“Enough is enough,” Bottoms said. “If you want people to take us seriously and you don’t want us to lose this movement, we cannot lose each other.”
The shooting occurred near Wendy’s restaurant, where a black man, Rayshard Brooks, was killed by a white police officer on June 12.
“She was only eight years old,” Charmaine Turner said of her daughter Secoriea. “Right now, she would have been on TikTok, dancing on her phone.”
Atlanta police said two other people died and more than 20 were shot and wounded over the holiday weekend.
In New York, a series of shootings on Saturday and Sunday claimed at least nine lives and wounded 41 others in an increase in incidents in some neighborhoods.

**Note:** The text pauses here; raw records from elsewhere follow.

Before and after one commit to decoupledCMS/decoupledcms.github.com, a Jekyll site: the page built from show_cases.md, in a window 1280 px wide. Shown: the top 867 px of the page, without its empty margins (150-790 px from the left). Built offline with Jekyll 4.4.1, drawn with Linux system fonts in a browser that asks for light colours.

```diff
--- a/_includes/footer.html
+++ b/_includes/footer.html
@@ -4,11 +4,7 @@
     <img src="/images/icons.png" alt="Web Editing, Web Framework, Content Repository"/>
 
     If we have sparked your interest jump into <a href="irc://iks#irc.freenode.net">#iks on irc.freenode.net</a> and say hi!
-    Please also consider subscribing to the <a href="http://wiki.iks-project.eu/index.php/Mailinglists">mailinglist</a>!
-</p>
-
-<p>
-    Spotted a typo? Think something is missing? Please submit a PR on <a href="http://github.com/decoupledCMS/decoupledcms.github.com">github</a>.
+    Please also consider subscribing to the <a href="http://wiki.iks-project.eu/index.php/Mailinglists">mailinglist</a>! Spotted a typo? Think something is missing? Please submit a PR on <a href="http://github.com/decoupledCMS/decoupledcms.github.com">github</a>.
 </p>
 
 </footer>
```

A 15-year-old boy was injured in the Bronx.
And in Philadelphia, a six-year-old boy died of a gunshot wound amid five fatal gunshots in about five hours on Sunday afternoon, police said.
The Trace, a nonprofit news website covering gun violence in the US, which recorded the number of shootings in the US over the weekend, reported that the University’s preliminary investigation California’s Davis has found a possible link between the increase in violence and An increase in the purchase of weapons during the coronavirus pandemic, of more than 2.1 million more weapons than usual between March and May.
The Rev. Gregory Livingston, a pastor and civil rights leader who moved to New York last summer after many years leading a community-based anti-violence organization in his native Chicago, spoke of the Midwest city “going through complete madness” .
But he warned that systemic racism at the national level that is not being addressed and America’s “violent history” that has not been taken into account were dividing people and causing the collapse of some communities.
“Chicago is, unfortunately, a story of two cities and throughout the country it is a story of two Americas. Chicago is a highly segregated city and that legacy is part of what fuels this horrific violence, ”Livingston told the Guardian Monday afternoon.
He condemned “corruption and racism” and said that the coronavirus pandemic and the economic consequences had exacerbated inequality. The pandemic has been disproportionately brutal in African Americans who are already suffering from economic and health deprivation.
Livingston campaigned hard to get rid of former Chicago Mayor Rahm Emanuel. Lightfoot has been in office since May 2019 and has just appointed a new police chief.
She agreed with Livingston’s point that a long history of Chicago segregation and underinvestment were “at the root” of the “explosion” of violence.
“You have to give a sense of hope … you have to reach those young people in the corners who are the shooters, but it cannot be just from the police and the city government, everything is on the deck,” Lightfoot said. She said of Trump: “We are leading. You need to take our leadership and follow it. “
Livingston asked Lightfoot to tackle racism and police problems “head on.”
“There is an individual responsibility [among those shooting], but there are also conditions that create a climate of violence, “he said.
He accused New York Mayor Bill de Blasio of being “scared” of confronting racism in the New York Police Department.
“There is no courage in the City Hall,” he said.
And he warned US mayors that Chicago was “in control” of what would happen elsewhere this summer if inequality and protests from coast-to-coast protesters since George Floyd, an African American, were killed. in Minneapolis by a white cop he did not. stimulate change.
White House press secretary Kayleigh McEnany said she was shocked that she was not asked about the weekend shootings at her briefing on Monday, despite citing “a duplication of the shootings in New York City by third week in a row. “
Journalists at the briefing replied that she had finished the 22-minute briefing and left while many were still waiting, hands raised, to ask questions.